Records shown:
<<<<
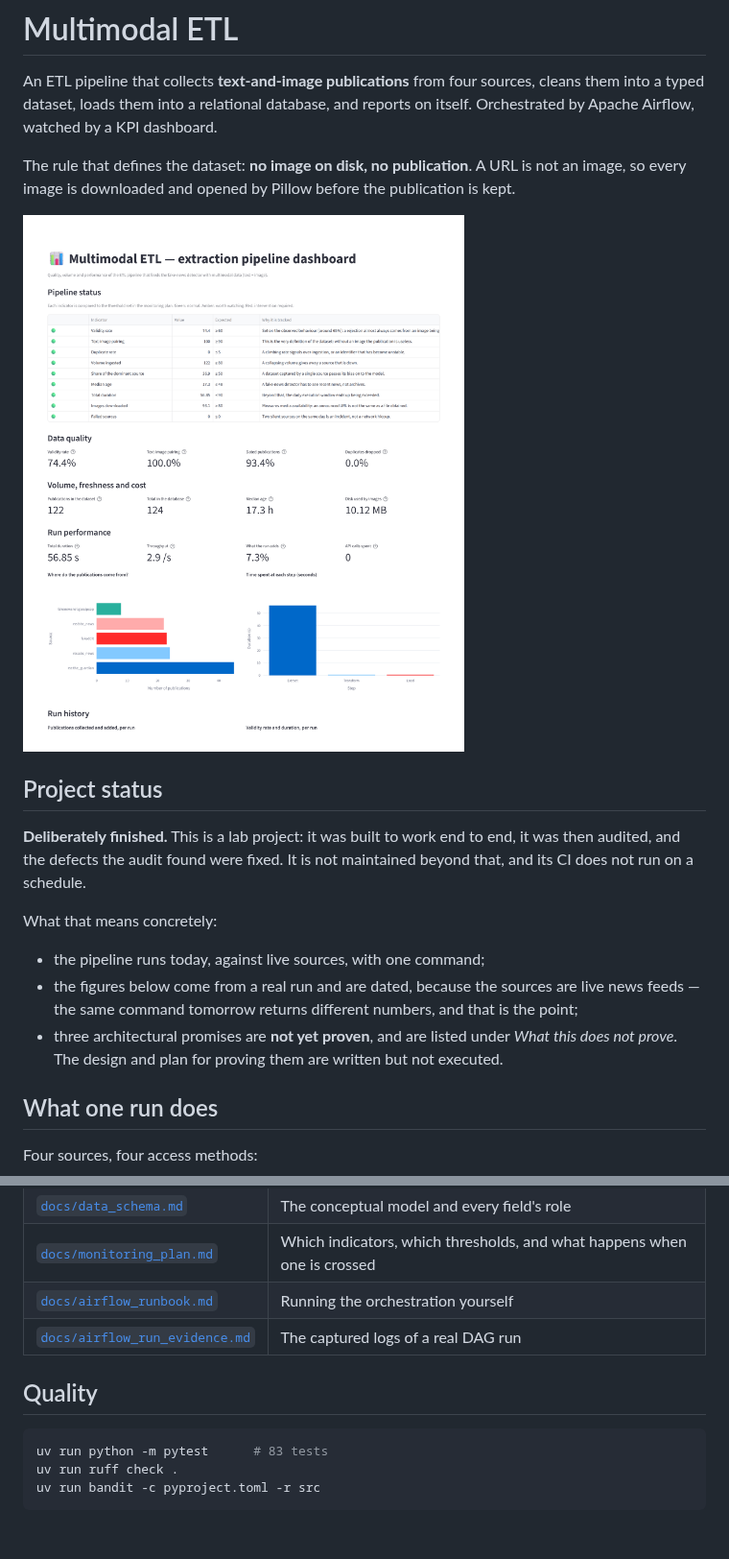
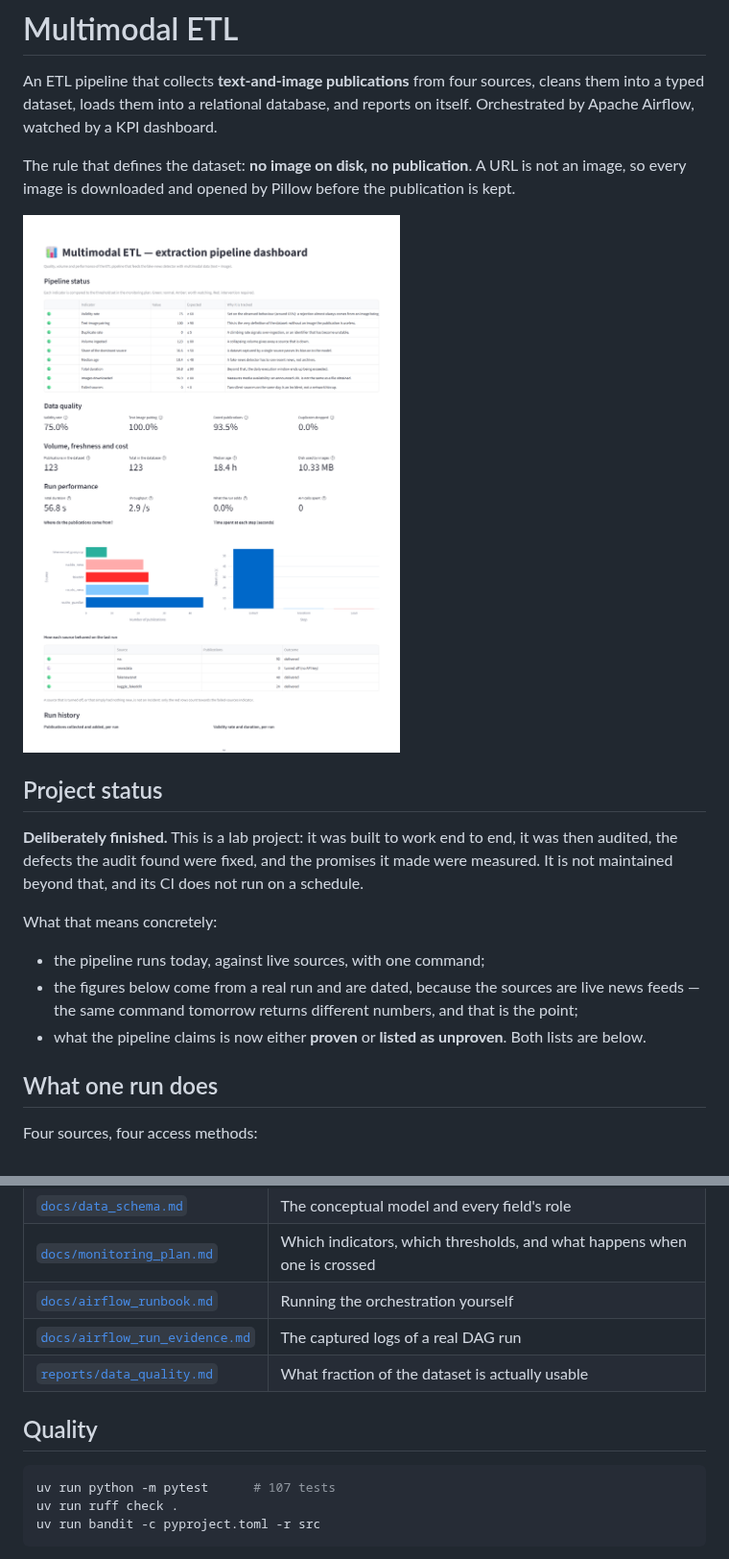
Before and after one commit to BenoitJT-GIRARD/multimodal-etl-airflow, a Markdown page: README.md, 2 parts joined by grey strips. Shown at 96% size. Drawn GitHub-style; pictures changed too: docs/img/dashboard.png; blank space fills up the shorter version.

````diff
--- a/README.md
+++ b/README.md
@@ -12,16 +12,16 @@ image, so every image is downloaded and opened by Pillow before the publication
 ## Project status
 
 **Deliberately finished.** This is a lab project: it was built to work end to end, it was
-then audited, and the defects the audit found were fixed. It is not maintained beyond
-that, and its CI does not run on a schedule.
+then audited, the defects the audit found were fixed, and the promises it made were
+measured. It is not maintained beyond that, and its CI does not run on a schedule.
 
 What that means concretely:
 
 - the pipeline runs today, against live sources, with one command;
 - the figures below come from a real run and are dated, because the sources are live news
   feeds — the same command tomorrow returns different numbers, and that is the point;
-- three architectural promises are **not yet proven**, and are listed under *What this does
-  not prove*. The design and plan for proving them are written but not executed.
+- what the pipeline claims is now either **proven** or **listed as unproven**. Both lists
+  are below.
 
 ## What one run does
 
@@ -182,11 +211,12 @@ docker compose -f docker/docker-compose.airflow.yaml up -d
 | [`docs/monitoring_plan.md`](docs/monitoring_plan.md) | Which indicators, which thresholds, and what happens when one is crossed |
 | [`docs/airflow_runbook.md`](docs/airflow_runbook.md) | Running the orchestration yourself |
 | [`docs/airflow_run_evidence.md`](docs/airflow_run_evidence.md) | The captured logs of a real DAG run |
+| [`reports/data_quality.md`](reports/data_quality.md) | What fraction of the dataset is actually usable |
 
 ## Quality
 
 ```powershell
-uv run python -m pytest      # 83 tests
+uv run python -m pytest      # 107 tests
 uv run ruff check .
 uv run bandit -c pyproject.toml -r src
 ```
````
Also changed, not shown: other parts of README.md (+65 -36 lines), docs/airflow_run_evidence.md (+45 -42 lines), reports/data_quality.md (+2 -2 lines), 4 other files.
>>>>
Task item: Leave out the pictures and give the rest of the material again, unaltered.

Your solution:
Before and after one commit to BenoitJT-GIRARD/multimodal-etl-airflow, a Markdown page: README.md, 2 parts joined by grey strips. Shown at 96% size. Drawn GitHub-style; pictures changed too: docs/img/dashboard.png; blank space fills up the shorter version.

````diff
--- a/README.md
+++ b/README.md
@@ -12,16 +12,16 @@ image, so every image is downloaded and opened by Pillow before the publication
 ## Project status
 
 **Deliberately finished.** This is a lab project: it was built to work end to end, it was
-then audited, and the defects the audit found were fixed. It is not maintained beyond
-that, and its CI does not run on a schedule.
+then audited, the defects the audit found were fixed, and the promises it made were
+measured. It is not maintained beyond that, and its CI does not run on a schedule.
 
 What that means concretely:
 
 - the pipeline runs today, against live sources, with one command;
 - the figures below come from a real run and are dated, because the sources are live news
   feeds — the same command tomorrow returns different numbers, and that is the point;
-- three architectural promises are **not yet proven**, and are listed under *What this does
-  not prove*. The design and plan for proving them are written but not executed.
+- what the pipeline claims is now either **proven** or **listed as unproven**. Both lists
+  are below.
 
 ## What one run does
 
@@ -182,11 +211,12 @@ docker compose -f docker/docker-compose.airflow.yaml up -d
 | [`docs/monitoring_plan.md`](docs/monitoring_plan.md) | Which indicators, which thresholds, and what happens when one is crossed |
 | [`docs/airflow_runbook.md`](docs/airflow_runbook.md) | Running the orchestration yourself |
 | [`docs/airflow_run_evidence.md`](docs/airflow_run_evidence.md) | The captured logs of a real DAG run |
+| [`reports/data_quality.md`](reports/data_quality.md) | What fraction of the dataset is actually usable |
 
 ## Quality
 
 ```powershell
-uv run python -m pytest      # 83 tests
+uv run python -m pytest      # 107 tests
 uv run ruff check .
 uv run bandit -c pyproject.toml -r src
 ```
````
Also changed, not shown: other parts of README.md (+65 -36 lines), docs/airflow_run_evidence.md (+45 -42 lines), reports/data_quality.md (+2 -2 lines), 4 other files.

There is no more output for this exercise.